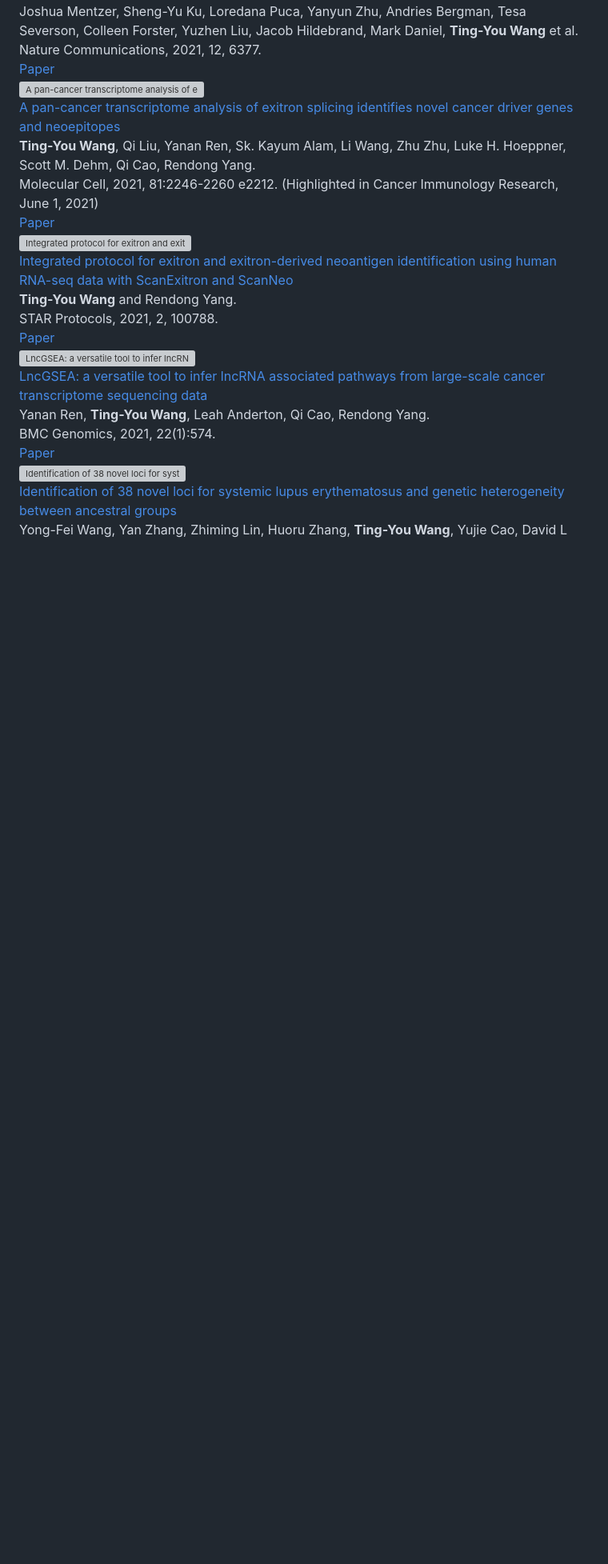
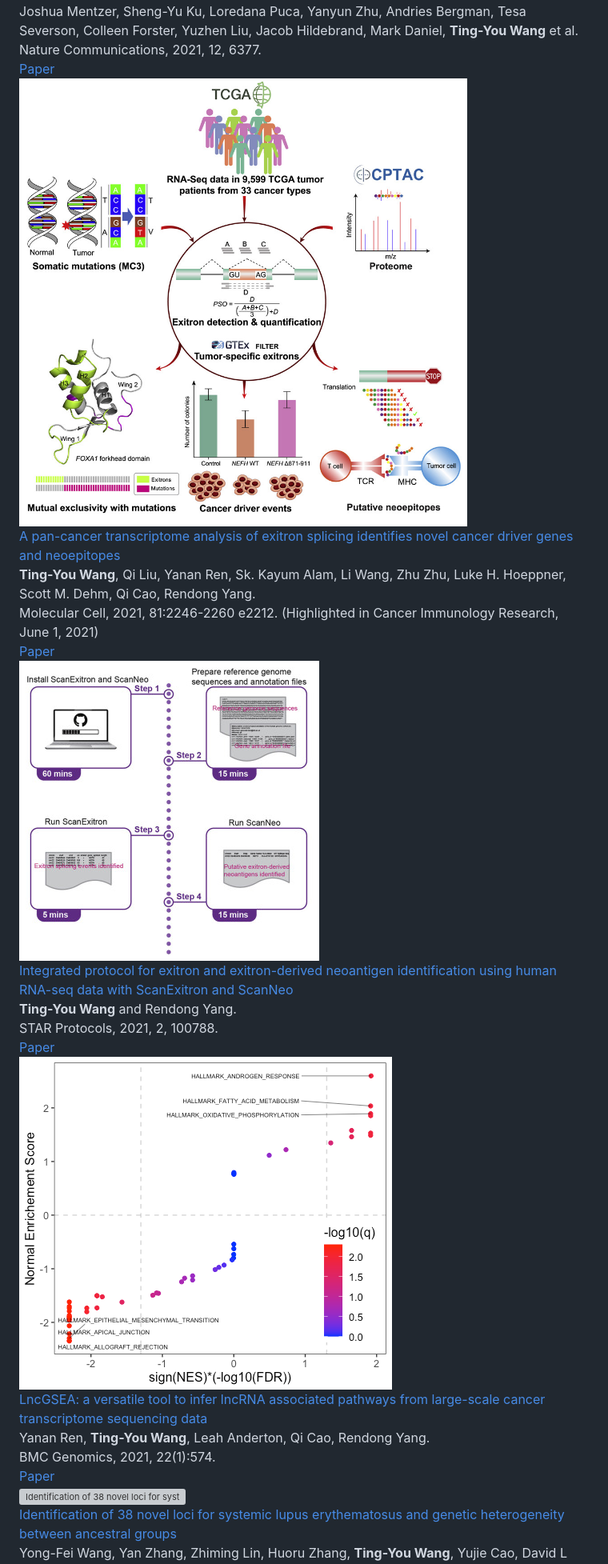
Before and after one commit to dolittle007/dolittle007.github.io, a Markdown page: _pages/publications.md, the part around the change. Shown at 80% size. Rendered like a GitHub page; pictures changed too: assets/img/publication_preview/lncGSEA.png (added), assets/img/publication_preview/pancancer_exitron.jpg (added), assets/img/publication_preview/star_protocol.jpg (added); blank space fills up the shorter version; grey boxes are pictures that could not be loaded.

Commit message:
add more pub thumb images

```diff
--- a/_pages/publications.md
+++ b/_pages/publications.md
@@ -263,7 +263,7 @@ nav_order: 2
 
   <article class="pub-card">
     <div class="pub-thumb">
-      <img src="/assets/img/publication_preview/default_paper.jpg" alt="A pan-cancer transcriptome analysis of exitron splicing identifies novel cancer driver genes and neoepitopes preview" />
+      <img src="/assets/img/publication_preview/pancancer_exitron.jpg" alt="A pan-cancer transcriptome analysis of exitron splicing identifies novel cancer driver genes and neoepitopes preview" />
     </div>
     <div class="pub-body">
       <a class="pub-title" href="https://www.cell.com/molecular-cell/fulltext/S1097-2765(21)00223-9" target="_blank" rel="noopener noreferrer">A pan-cancer transcriptome analysis of exitron splicing identifies novel cancer driver genes and neoepitopes</a>
@@ -277,7 +277,7 @@ nav_order: 2
 
   <article class="pub-card">
     <div class="pub-thumb">
-      <img src="/assets/img/publication_preview/default_paper.jpg" alt="Integrated protocol for exitron and exitron-derived neoantigen identification using human RNA-seq data with ScanExitron and ScanNeo preview" />
+      <img src="/assets/img/publication_preview/star_protocol.jpg" alt="Integrated protocol for exitron and exitron-derived neoantigen identification using human RNA-seq data with ScanExitron and ScanNeo preview" />
     </div>
     <div class="pub-body">
       <a class="pub-title" href="https://www.sciencedirect.com/science/article/pii/S2666166721004949" target="_blank" rel="noopener noreferrer">Integrated protocol for exitron and exitron-derived neoantigen identification using human RNA-seq data with ScanExitron and ScanNeo</a>
@@ -291,7 +291,7 @@ nav_order: 2
 
   <article class="pub-card">
     <div class="pub-thumb">
-      <img src="/assets/img/publication_preview/default_paper.jpg" alt="LncGSEA: a versatile tool to infer lncRNA associated pathways from large-scale cancer transcriptome sequencing data preview" />
+      <img src="/assets/img/publication_preview/lncGSEA.png" alt="LncGSEA: a versatile tool to infer lncRNA associated pathways from large-scale cancer transcriptome sequencing data preview" />
     </div>
     <div class="pub-body">
       <a class="pub-title" href="https://link.springer.com/article/10.1186/s12864-021-07900-y" target="_blank" rel="noopener noreferrer">LncGSEA: a versatile tool to infer lncRNA associated pathways from large-scale cancer transcriptome sequencing data</a>
```
Also changed, not shown: 2 other files.
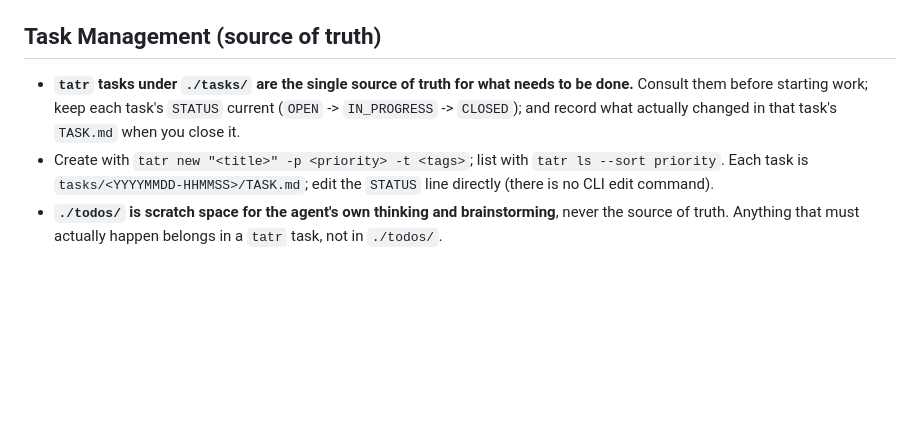
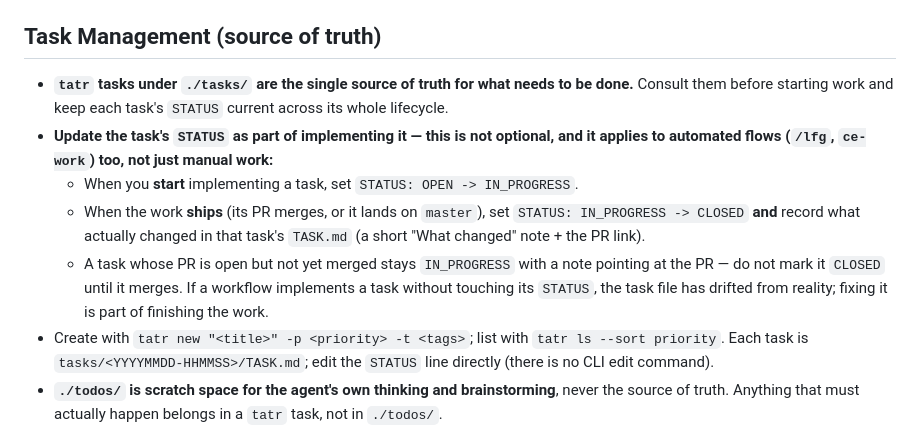
Before and after one commit to alexjercan/football-guessr, a Markdown page: AGENTS.md, the part around the change. Drawn GitHub-style; blank space fills up the shorter version.

```diff
--- a/AGENTS.md
+++ b/AGENTS.md
@@ -23,9 +23,19 @@ A Nix flake provides an optional reproducible dev shell (`nix develop`).
 ## Task Management (source of truth)
 
 - **`tatr` tasks under `./tasks/` are the single source of truth for what needs
-  to be done.** Consult them before starting work; keep each task's `STATUS`
-  current (`OPEN` -> `IN_PROGRESS` -> `CLOSED`); and record what actually changed
-  in that task's `TASK.md` when you close it.
+  to be done.** Consult them before starting work and keep each task's `STATUS`
+  current across its whole lifecycle.
+- **Update the task's `STATUS` as part of implementing it — this is not
+  optional, and it applies to automated flows (`/lfg`, `ce-work`) too, not just
+  manual work:**
+  - When you **start** implementing a task, set `STATUS: OPEN -> IN_PROGRESS`.
+  - When the work **ships** (its PR merges, or it lands on `master`), set
+    `STATUS: IN_PROGRESS -> CLOSED` **and** record what actually changed in that
+    task's `TASK.md` (a short "What changed" note + the PR link).
+  - A task whose PR is open but not yet merged stays `IN_PROGRESS` with a note
+    pointing at the PR — do not mark it `CLOSED` until it merges.
+  If a workflow implements a task without touching its `STATUS`, the task file
+  has drifted from reality; fixing it is part of finishing the work.
 - Create with `tatr new "<title>" -p <priority> -t <tags>`; list with
   `tatr ls --sort priority`. Each task is `tasks/<YYYYMMDD-HHMMSS>/TASK.md`; edit
   the `STATUS` line directly (there is no CLI edit command).
```
Also changed, not shown: tasks/20260702-145629/TASK.md (added, +20 -0 lines).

☆ ☆ ☆ ☆ ☆ ☆ ☆

> _EXERCISE_
Reproduce all the records verbatim, excluding images.

> _REPLY TO THE TASK_
Before and after one commit to dolittle007/dolittle007.github.io, a Markdown page: _pages/publications.md, the part around the change. Shown at 80% size. Rendered like a GitHub page; pictures changed too: assets/img/publication_preview/lncGSEA.png (added), assets/img/publication_preview/pancancer_exitron.jpg (added), assets/img/publication_preview/star_protocol.jpg (added); blank space fills up the shorter version; grey boxes are pictures that could not be loaded.

Commit message:
add more pub thumb images

```diff
--- a/_pages/publications.md
+++ b/_pages/publications.md
@@ -263,7 +263,7 @@ nav_order: 2
 
   <article class="pub-card">
     <div class="pub-thumb">
-      <img src="/assets/img/publication_preview/default_paper.jpg" alt="A pan-cancer transcriptome analysis of exitron splicing identifies novel cancer driver genes and neoepitopes preview" />
+      <img src="/assets/img/publication_preview/pancancer_exitron.jpg" alt="A pan-cancer transcriptome analysis of exitron splicing identifies novel cancer driver genes and neoepitopes preview" />
     </div>
     <div class="pub-body">
       <a class="pub-title" href="https://www.cell.com/molecular-cell/fulltext/S1097-2765(21)00223-9" target="_blank" rel="noopener noreferrer">A pan-cancer transcriptome analysis of exitron splicing identifies novel cancer driver genes and neoepitopes</a>
@@ -277,7 +277,7 @@ nav_order: 2
 
   <article class="pub-card">
     <div class="pub-thumb">
-      <img src="/assets/img/publication_preview/default_paper.jpg" alt="Integrated protocol for exitron and exitron-derived neoantigen identification using human RNA-seq data with ScanExitron and ScanNeo preview" />
+      <img src="/assets/img/publication_preview/star_protocol.jpg" alt="Integrated protocol for exitron and exitron-derived neoantigen identification using human RNA-seq data with ScanExitron and ScanNeo preview" />
     </div>
     <div class="pub-body">
       <a class="pub-title" href="https://www.sciencedirect.com/science/article/pii/S2666166721004949" target="_blank" rel="noopener noreferrer">Integrated protocol for exitron and exitron-derived neoantigen identification using human RNA-seq data with ScanExitron and ScanNeo</a>
@@ -291,7 +291,7 @@ nav_order: 2
 
   <article class="pub-card">
     <div class="pub-thumb">
-      <img src="/assets/img/publication_preview/default_paper.jpg" alt="LncGSEA: a versatile tool to infer lncRNA associated pathways from large-scale cancer transcriptome sequencing data preview" />
+      <img src="/assets/img/publication_preview/lncGSEA.png" alt="LncGSEA: a versatile tool to infer lncRNA associated pathways from large-scale cancer transcriptome sequencing data preview" />
     </div>
     <div class="pub-body">
       <a class="pub-title" href="https://link.springer.com/article/10.1186/s12864-021-07900-y" target="_blank" rel="noopener noreferrer">LncGSEA: a versatile tool to infer lncRNA associated pathways from large-scale cancer transcriptome sequencing data</a>
```
Also changed, not shown: 2 other files.
Before and after one commit to alexjercan/football-guessr, a Markdown page: AGENTS.md, the part around the change. Drawn GitHub-style; blank space fills up the shorter version.

```diff
--- a/AGENTS.md
+++ b/AGENTS.md
@@ -23,9 +23,19 @@ A Nix flake provides an optional reproducible dev shell (`nix develop`).
 ## Task Management (source of truth)
 
 - **`tatr` tasks under `./tasks/` are the single source of truth for what needs
-  to be done.** Consult them before starting work; keep each task's `STATUS`
-  current (`OPEN` -> `IN_PROGRESS` -> `CLOSED`); and record what actually changed
-  in that task's `TASK.md` when you close it.
+  to be done.** Consult them before starting work and keep each task's `STATUS`
+  current across its whole lifecycle.
+- **Update the task's `STATUS` as part of implementing it — this is not
+  optional, and it applies to automated flows (`/lfg`, `ce-work`) too, not just
+  manual work:**
+  - When you **start** implementing a task, set `STATUS: OPEN -> IN_PROGRESS`.
+  - When the work **ships** (its PR merges, or it lands on `master`), set
+    `STATUS: IN_PROGRESS -> CLOSED` **and** record what actually changed in that
+    task's `TASK.md` (a short "What changed" note + the PR link).
+  - A task whose PR is open but not yet merged stays `IN_PROGRESS` with a note
+    pointing at the PR — do not mark it `CLOSED` until it merges.
+  If a workflow implements a task without touching its `STATUS`, the task file
+  has drifted from reality; fixing it is part of finishing the work.
 - Create with `tatr new "<title>" -p <priority> -t <tags>`; list with
   `tatr ls --sort priority`. Each task is `tasks/<YYYYMMDD-HHMMSS>/TASK.md`; edit
   the `STATUS` line directly (there is no CLI edit command).
```
Also changed, not shown: tasks/20260702-145629/TASK.md (added, +20 -0 lines).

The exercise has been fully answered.